The National Aeronautics and Space Administration yesterday reversed itself and said a Soviet satellite was not to blame for drowning out radio transmissions from Pioneer 11 as the spacecraft flew by Saturn's giant moon, Titan.

In fact, NASA may have all the data it thought had been lost.

"The way it looks now, there was no radio interference from any Soviet satellite in Earth orbit," Pioneer chief scientist John Wolfe said yesterday from the Ames Research Center in Mountain View, Calif., from where the flight of Pioneer is directed. "The reason this story keeps changing is that the information we get keeps changing."

On Tuesday, NASA said it lost all the temperature measurements Pioneer 11 took of Titan because signals were drowned out by the broadcast Monday of a Soviet satellite as it circled the Earth. NASA identified the satellite as Cosmos 1124, which was put into orbit last week.

At the same time, however, NASA blamed itself for not having asked the Soviets to turn off the satellite's radio during the time Pioneer would be transmitting back to Earth.

The space agency had asked the Soviet Union to keep three of its satellites in radio silence during the four hours Pioneer would be transmitting on Sept. 1 and 2. The Soviets obliged and silenced Cosmos 1024, 1109 and 1124 during the four crucial hours on Saturday and Sunday. Broadcasting was resumed Monday because there was no request to continue radio silence.

"It was NASA mistake," Wolfe said. "It was a case of too many hands getting involved."

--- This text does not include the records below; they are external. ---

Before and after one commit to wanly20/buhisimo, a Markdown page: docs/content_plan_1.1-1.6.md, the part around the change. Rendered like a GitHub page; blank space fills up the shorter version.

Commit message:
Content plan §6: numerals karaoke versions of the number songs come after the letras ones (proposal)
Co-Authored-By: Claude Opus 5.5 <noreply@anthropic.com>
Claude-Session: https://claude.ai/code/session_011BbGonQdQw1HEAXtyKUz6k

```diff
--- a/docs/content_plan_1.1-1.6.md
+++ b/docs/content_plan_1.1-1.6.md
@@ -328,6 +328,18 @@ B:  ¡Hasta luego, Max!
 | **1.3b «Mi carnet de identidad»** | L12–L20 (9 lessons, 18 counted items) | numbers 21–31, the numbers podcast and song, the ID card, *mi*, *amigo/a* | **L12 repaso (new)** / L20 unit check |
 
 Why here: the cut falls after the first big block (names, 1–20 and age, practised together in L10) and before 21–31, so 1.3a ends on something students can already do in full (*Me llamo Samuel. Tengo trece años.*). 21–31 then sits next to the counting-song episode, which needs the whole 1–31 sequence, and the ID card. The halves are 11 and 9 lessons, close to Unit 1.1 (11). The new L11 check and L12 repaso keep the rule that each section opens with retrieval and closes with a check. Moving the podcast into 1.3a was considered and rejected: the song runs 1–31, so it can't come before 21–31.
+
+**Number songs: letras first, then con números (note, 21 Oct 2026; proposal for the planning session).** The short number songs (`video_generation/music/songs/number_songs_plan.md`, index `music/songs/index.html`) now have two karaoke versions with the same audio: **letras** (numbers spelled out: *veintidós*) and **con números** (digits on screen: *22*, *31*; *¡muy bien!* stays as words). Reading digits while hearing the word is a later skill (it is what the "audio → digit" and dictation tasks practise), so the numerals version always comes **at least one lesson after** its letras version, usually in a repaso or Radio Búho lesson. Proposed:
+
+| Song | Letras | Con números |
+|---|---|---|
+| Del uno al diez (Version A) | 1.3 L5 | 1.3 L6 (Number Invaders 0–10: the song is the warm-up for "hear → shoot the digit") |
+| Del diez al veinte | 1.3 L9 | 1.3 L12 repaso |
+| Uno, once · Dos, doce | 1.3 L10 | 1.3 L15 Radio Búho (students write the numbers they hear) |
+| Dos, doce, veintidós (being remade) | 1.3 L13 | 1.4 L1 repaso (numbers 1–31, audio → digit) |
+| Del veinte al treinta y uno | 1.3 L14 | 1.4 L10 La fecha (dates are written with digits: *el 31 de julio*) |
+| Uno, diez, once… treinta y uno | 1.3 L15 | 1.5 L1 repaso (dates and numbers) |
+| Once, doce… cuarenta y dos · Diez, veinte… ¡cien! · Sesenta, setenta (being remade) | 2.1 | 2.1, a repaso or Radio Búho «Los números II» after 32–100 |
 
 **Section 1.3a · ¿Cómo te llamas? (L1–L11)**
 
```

The way these things work, NASA's Office of Space Science in Washington alerts the State Department to the possibility of radio interference, then sends a cable through the State Department to the Soviet Academy of Science in Moscow, asking for radio silence for a specific time period on a specific day.

These requests are made only when a spacecraft is broadcasting from another planet and can run into radio interference when its signals arrive at Earth, where numerous satellites are in orbit and are broadcasting back along similar frequencies.

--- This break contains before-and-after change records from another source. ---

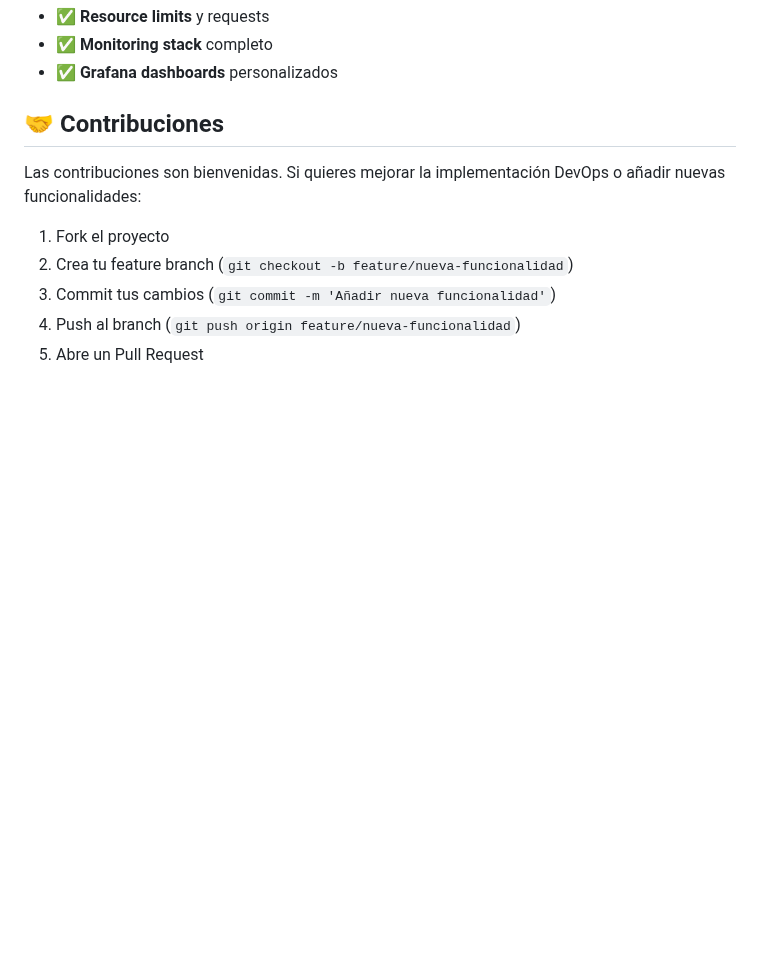
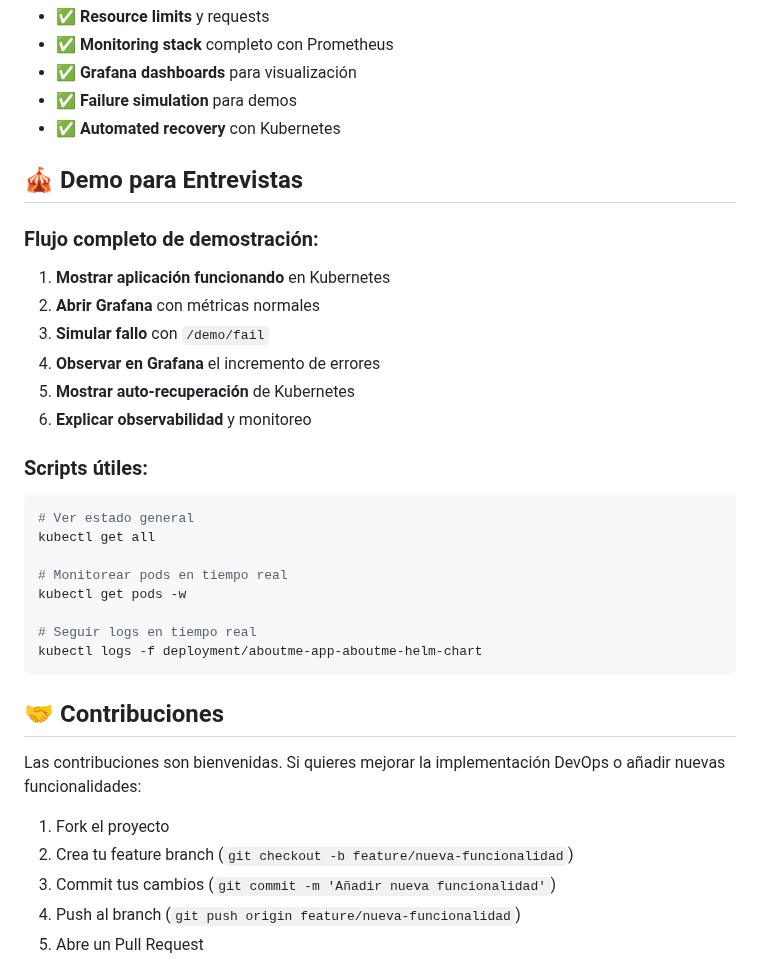
Before and after one commit to ErickNoguera/aboutme-devops, a Markdown page: README.md, the part around one of its changes. Rendered like a GitHub page; blank space fills up the shorter version.

````diff
--- a/README.md
+++ b/README.md
@@ -154,6 +203,30 @@ Este proyecto demuestra competencias en:
 - ✅ **Resource limits** y requests
-- ✅ **Monitoring stack** completo
-- ✅ **Grafana dashboards** personalizados
+- ✅ **Monitoring stack** completo con Prometheus
+- ✅ **Grafana dashboards** para visualización
+- ✅ **Failure simulation** para demos
+- ✅ **Automated recovery** con Kubernetes
+
+## 🎪 Demo para Entrevistas
+
+### Flujo completo de demostración:
+1. **Mostrar aplicación funcionando** en Kubernetes
+2. **Abrir Grafana** con métricas normales
+3. **Simular fallo** con `/demo/fail`
+4. **Observar en Grafana** el incremento de errores
+5. **Mostrar auto-recuperación** de Kubernetes
+6. **Explicar observabilidad** y monitoreo
+
+### Scripts útiles:
+```bash
+# Ver estado general
+kubectl get all
+
+# Monitorear pods en tiempo real
+kubectl get pods -w
+
+# Seguir logs en tiempo real
+kubectl logs -f deployment/aboutme-app-aboutme-helm-chart
+```
 
 ## 🤝 Contribuciones
 
````
Also changed, not shown: other parts of README.md (+99 -50 lines).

Yesterday, Pioneer scientists said they have discovered that they had not lost their measurements of Titan, whose atmosphere is believed to be rich enough to support some primitive kind of life.

Poring through the data they received from Pioneer Monday, scientists discovered at least two minutes' worth of information on the temperatures of Titan that had been sent back to Earth later than scientists originally thought.

"The data was ratty, make no mistake about that," Wolfe said yesterday. "But it's there, and it may all be there, all 20 minutes of it, ground up in some scrambled data that was fouled in the communications link between Madrid and California."

Wolfe and the California Institute of Technology's Dr. Andrew Ingersoll said the Titan temperature information appeared to have been lost when computers in California which were supposed to receive it began spewing out dollar signs, a standard computer signal that it is receiving information it cannot understand.

However, all the incoming signals are taped, and scientists have since been able to extract the Titan data from the jumble of material on the tape.

One additional complication was that scientists were not sure exactly when Pioneer would be looking at Titan. They guessed wrong at first, and when they looked at that part of the tape the data was not there.

"It's nobody's fault, except it may be mine," Ingersoll said. "The trouble was we failed to see Titan at the time we thought it was there."